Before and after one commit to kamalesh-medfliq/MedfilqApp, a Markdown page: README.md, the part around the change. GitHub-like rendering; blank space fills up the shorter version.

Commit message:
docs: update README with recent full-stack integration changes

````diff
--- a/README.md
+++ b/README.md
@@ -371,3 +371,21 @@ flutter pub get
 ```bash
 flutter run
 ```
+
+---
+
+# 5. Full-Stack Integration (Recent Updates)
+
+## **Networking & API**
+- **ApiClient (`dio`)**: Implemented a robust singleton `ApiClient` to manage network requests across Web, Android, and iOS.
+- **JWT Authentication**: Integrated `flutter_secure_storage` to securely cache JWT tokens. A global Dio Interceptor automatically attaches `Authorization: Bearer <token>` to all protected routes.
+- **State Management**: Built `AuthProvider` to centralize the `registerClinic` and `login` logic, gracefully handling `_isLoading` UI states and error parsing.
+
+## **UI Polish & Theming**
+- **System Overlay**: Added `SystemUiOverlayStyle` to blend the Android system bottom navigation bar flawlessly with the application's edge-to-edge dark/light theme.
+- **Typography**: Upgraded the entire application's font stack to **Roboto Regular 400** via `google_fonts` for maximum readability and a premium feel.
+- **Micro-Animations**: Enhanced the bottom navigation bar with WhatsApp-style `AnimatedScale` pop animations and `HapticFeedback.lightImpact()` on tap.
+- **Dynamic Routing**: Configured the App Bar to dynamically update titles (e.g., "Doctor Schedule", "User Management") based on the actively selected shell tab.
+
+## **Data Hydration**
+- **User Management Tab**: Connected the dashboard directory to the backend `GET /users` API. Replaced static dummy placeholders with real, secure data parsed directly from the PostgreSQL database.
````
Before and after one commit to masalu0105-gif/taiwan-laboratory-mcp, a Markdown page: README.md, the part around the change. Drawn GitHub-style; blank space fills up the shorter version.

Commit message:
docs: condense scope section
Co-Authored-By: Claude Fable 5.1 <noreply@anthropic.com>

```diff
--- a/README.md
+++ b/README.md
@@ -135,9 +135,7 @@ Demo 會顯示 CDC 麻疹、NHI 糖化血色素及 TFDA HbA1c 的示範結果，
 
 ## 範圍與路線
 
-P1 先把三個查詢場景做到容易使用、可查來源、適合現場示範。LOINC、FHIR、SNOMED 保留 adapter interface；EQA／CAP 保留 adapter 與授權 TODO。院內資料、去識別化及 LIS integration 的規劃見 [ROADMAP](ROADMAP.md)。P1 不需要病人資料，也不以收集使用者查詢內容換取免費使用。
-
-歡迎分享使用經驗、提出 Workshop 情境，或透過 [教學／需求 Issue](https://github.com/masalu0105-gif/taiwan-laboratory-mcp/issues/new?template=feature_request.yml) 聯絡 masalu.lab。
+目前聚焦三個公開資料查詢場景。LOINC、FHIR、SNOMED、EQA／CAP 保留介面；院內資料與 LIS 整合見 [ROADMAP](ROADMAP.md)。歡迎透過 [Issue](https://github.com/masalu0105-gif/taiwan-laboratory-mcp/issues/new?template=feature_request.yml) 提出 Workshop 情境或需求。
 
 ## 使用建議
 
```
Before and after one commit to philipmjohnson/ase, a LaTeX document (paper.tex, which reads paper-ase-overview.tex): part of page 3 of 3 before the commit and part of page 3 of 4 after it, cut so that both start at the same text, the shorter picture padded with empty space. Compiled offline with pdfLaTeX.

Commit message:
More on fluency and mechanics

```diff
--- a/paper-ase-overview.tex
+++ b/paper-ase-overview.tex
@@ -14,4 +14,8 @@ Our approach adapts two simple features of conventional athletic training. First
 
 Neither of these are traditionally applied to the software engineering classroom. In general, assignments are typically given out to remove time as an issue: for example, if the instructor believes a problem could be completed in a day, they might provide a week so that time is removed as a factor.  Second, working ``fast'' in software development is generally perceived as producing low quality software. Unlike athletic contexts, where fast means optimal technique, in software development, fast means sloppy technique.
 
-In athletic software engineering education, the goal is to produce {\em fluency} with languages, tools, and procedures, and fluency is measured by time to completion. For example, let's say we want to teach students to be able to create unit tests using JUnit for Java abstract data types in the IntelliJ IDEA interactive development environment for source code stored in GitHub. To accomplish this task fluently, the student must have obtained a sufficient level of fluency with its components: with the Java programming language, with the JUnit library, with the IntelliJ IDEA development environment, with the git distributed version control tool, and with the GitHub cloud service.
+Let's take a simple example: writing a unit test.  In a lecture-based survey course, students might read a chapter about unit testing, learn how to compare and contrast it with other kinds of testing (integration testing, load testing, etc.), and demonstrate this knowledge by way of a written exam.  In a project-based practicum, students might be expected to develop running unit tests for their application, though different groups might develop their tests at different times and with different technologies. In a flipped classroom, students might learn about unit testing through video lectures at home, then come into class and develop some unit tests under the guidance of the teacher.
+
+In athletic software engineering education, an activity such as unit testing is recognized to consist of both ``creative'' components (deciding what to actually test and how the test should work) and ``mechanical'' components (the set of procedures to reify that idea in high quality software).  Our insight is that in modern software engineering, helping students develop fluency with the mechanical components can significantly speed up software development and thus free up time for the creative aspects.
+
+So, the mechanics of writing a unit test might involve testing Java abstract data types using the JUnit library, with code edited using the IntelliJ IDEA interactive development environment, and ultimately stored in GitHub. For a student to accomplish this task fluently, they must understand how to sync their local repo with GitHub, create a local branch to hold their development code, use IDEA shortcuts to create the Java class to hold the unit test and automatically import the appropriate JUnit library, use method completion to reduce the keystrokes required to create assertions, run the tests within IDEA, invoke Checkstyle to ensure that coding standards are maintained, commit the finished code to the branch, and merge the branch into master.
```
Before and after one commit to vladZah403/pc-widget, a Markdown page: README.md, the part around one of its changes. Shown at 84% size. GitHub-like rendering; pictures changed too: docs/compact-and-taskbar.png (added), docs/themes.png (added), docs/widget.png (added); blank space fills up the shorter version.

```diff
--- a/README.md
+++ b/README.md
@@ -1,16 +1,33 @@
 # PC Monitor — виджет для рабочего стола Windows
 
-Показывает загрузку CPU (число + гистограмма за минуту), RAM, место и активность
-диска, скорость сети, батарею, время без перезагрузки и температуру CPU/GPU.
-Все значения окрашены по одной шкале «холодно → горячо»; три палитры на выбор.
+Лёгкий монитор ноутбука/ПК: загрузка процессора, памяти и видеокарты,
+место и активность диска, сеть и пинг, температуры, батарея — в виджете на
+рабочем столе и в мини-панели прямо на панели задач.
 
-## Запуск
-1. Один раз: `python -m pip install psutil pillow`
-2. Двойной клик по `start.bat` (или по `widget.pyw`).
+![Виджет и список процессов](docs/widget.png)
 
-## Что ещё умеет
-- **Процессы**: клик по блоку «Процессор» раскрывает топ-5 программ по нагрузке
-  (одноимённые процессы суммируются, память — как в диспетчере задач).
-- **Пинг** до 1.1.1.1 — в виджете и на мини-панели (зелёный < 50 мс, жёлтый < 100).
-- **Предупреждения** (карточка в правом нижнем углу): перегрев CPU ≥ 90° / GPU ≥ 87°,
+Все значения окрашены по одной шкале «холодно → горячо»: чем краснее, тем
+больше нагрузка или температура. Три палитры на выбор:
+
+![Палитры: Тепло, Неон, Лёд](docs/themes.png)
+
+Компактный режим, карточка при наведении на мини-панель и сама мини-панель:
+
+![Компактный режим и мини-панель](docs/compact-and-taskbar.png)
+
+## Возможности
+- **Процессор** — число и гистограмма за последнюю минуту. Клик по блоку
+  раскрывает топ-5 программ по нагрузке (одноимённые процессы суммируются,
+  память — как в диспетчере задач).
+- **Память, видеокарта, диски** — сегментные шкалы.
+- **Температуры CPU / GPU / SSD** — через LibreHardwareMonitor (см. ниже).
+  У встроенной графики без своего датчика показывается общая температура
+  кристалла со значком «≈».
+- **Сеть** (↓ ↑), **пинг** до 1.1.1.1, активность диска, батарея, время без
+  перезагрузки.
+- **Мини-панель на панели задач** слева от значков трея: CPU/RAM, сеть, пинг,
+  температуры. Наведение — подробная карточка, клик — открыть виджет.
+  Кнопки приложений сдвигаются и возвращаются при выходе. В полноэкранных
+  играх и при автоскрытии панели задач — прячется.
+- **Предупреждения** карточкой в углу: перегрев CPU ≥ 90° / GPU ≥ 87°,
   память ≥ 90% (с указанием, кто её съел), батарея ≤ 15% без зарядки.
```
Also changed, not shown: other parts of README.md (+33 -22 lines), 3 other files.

□ □ □ □ □

(Aim of the exercise): Pull out each line of the records holding the string "page".

(Solution):
Before and after one commit to kamalesh-medfliq/MedfilqApp, a Markdown page: README.md, the part around the change. GitHub-like rendering; blank space fills up the shorter version.
Before and after one commit to masalu0105-gif/taiwan-laboratory-mcp, a Markdown page: README.md, the part around the change. Drawn GitHub-style; blank space fills up the shorter version.
Before and after one commit to philipmjohnson/ase, a LaTeX document (paper.tex, which reads paper-ase-overview.tex): part of page 3 of 3 before the commit and part of page 3 of 4 after it, cut so that both start at the same text, the shorter picture padded with empty space. Compiled offline with pdfLaTeX.
Before and after one commit to vladZah403/pc-widget, a Markdown page: README.md, the part around one of its changes. Shown at 84% size. GitHub-like rendering; pictures changed too: docs/compact-and-taskbar.png (added), docs/themes.png (added), docs/widget.png (added); blank space fills up the shorter version.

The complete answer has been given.